Batteries are the part of an electric car we never normally see. But in this case, out of sight is not necessarily out of mind. In particular, we can expect to hear a lot more about efforts to attract battery production to the UK, as the motor industry makes the big switch to EVs. The battery pack makes up a large proportion of the value of an electric car, which makes domestic battery production important for two main reasons. The first is that a UK-made EV needs a UK-made battery to qualify as British under international trade agreements. The second is that battery packs are so large and heavy that in the long run, battery production probably needs to take place close to car production, to keep costs lower.
The good news is that the UK has already had some success in attracting battery investment. Nissan recently announced it would be greatly expanding EV production at its Sunderland plant, but the real news was that its partner Envision AESC would build a battery Gigafactory, able to provide battery packs for 100,000 cars per year, cementing Nissan’s future in the UK for years to come.
There was another favourable development when Stellantis confirmed that the Vauxhall Plant at Ellesmere Port would live on as a centre for electric van production, although in this case, the good news was slightly complicated by the fact that the UK won’t receive one of the three battery Gigafactories Stellantis will build in Europe. Battery packs for Stellantis’ British-made vans will be assembled in the UK, which is an important step in the process, but the individual cells that make up the packs will be imported from the EU. The company has said that it could source batteries in the UK if other Gigafactories are set up here in the future.
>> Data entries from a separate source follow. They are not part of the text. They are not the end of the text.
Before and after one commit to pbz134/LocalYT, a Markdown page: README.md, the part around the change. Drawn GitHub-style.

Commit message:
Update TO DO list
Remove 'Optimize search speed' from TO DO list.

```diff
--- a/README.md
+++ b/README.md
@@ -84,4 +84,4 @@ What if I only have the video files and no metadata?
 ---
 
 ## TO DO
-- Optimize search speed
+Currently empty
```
So how much battery production capacity will the UK need to secure the future of car making here? Speaking before this year’s SMMT Test Day, the main event at which the UK’s main motor industry trade body, the Society of Motor Manufacturers and Traders, meets the motoring press, Mike Hawes, CEO, outlined a need for 60GWh of annual battery production by 2030, and enough for one million electric vehicles.
The UK made fewer than a million cars in Covid-ravaged 2020, but annual production peaked at almost two million back in 1972, and also topped 1.7 million as recently as 2016. So, unless we have given up on reaching those levels again, we may need even more battery capacity than the SMMT estimates. We also need to factor in a potential six-figure requirement for battery packs for UK-made commercial vehicles. Vans, which spend a lot of time on short trips in urban areas, are prime candidates for electrification. The UK already hosts electrified van production by LEVC and the revived electric Morris Commercial, and of course, Stellantis will be joining them soon.
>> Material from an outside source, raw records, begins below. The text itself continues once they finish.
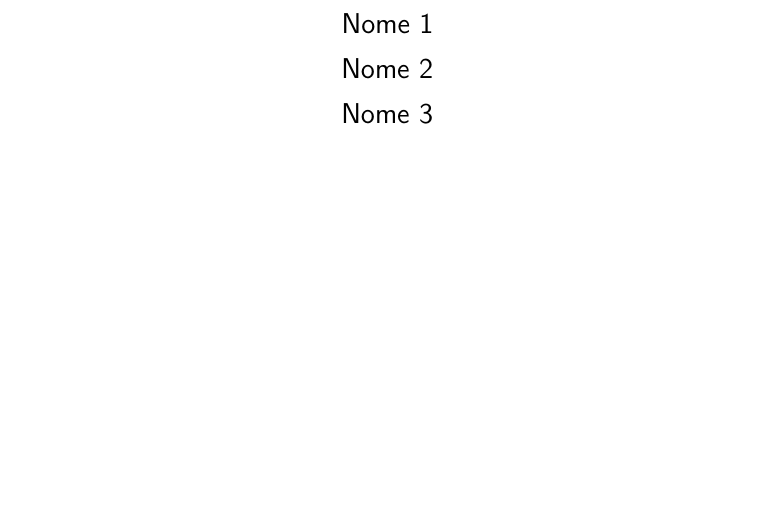
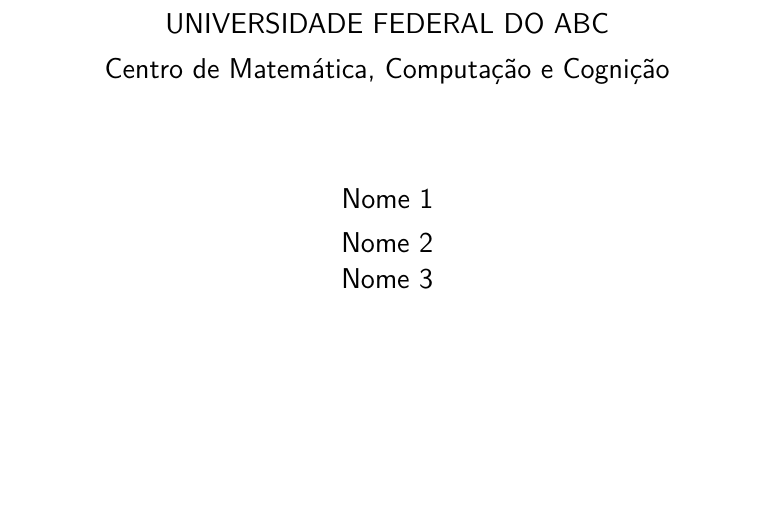
Before and after one commit to LeticiaMartins/ia-trabalho-1, a LaTeX thesis (relatorio/relatorio.tex): part of page 1 of 13, cut at the place of the change. Compiled offline with pdfLaTeX.

Commit message:
capa no padrao abnt e instrucoes de compilacao

```diff
--- a/relatorio/relatorio.tex
+++ b/relatorio/relatorio.tex
@@ -1,4 +1,4 @@
-\documentclass[12pt, oneside, a4paper, english, brazil]{abntex2}
+\documentclass[12pt, oneside, a4paper, english, brazilian]{abntex2}
 
 \usepackage[T1]{fontenc}
 \usepackage[utf8]{inputenc}
@@ -33,3 +33,14 @@
   urlcolor=black
 }
 \makeatother
+
+% Capa conforme NBR 14724: instituição, autores, título, local e ano
+\renewcommand{\imprimircapa}{%
+  \begin{capa}%
+    \center
+    {\ABNTEXchapterfont\large UNIVERSIDADE FEDERAL DO ABC\par
+    Centro de Matemática, Computação e Cognição\par}
+    \vspace*{1.5cm}
+    {\ABNTEXchapterfont\large\imprimirautor}
+    \vfill
+    \begin{center}
```
Also changed, not shown: README.md, relatorio/relatorio.tex (8 more changed lines), 1 other file.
Any attempt to get UK car production back towards previous highs will be made that bit more difficult by the closure of Honda’s Swindon plant, which produced well over 200,000 cars in the good years – although it was rather less than that more recently. And it’s worth considering Honda’s stated reason for the closure. While the complications of Brexit were surely in the mix, the company said that Swindon had fallen victim to the need to concentrate resources on larger electric car markets outside the UK.
Ford’s engine factory at Bridgend closed recently too. The company didn’t cite electrification directly as a reason for the closure, which had a number of contributory causes, but electrification surely puts a question mark over every engine factory in the UK and beyond.
I’m old enough to remember the opening of the Swindon and Bridgend factories, and the hope they generated that they would provide high-quality long-term jobs. They delivered on that promise for several decades, but nothing is forever at a time of unprecedented upheaval.
All this shows is how much is at stake, as the automotive sector makes the difficult transition to electric. Nissan’s Sunderland plant appears to have secured its future, and Vauxhall’s Ellesmere Port looks like it has a decent chance of getting to the other side as well. But I don’t think anybody really knows how much of the rest of the British industry will make it.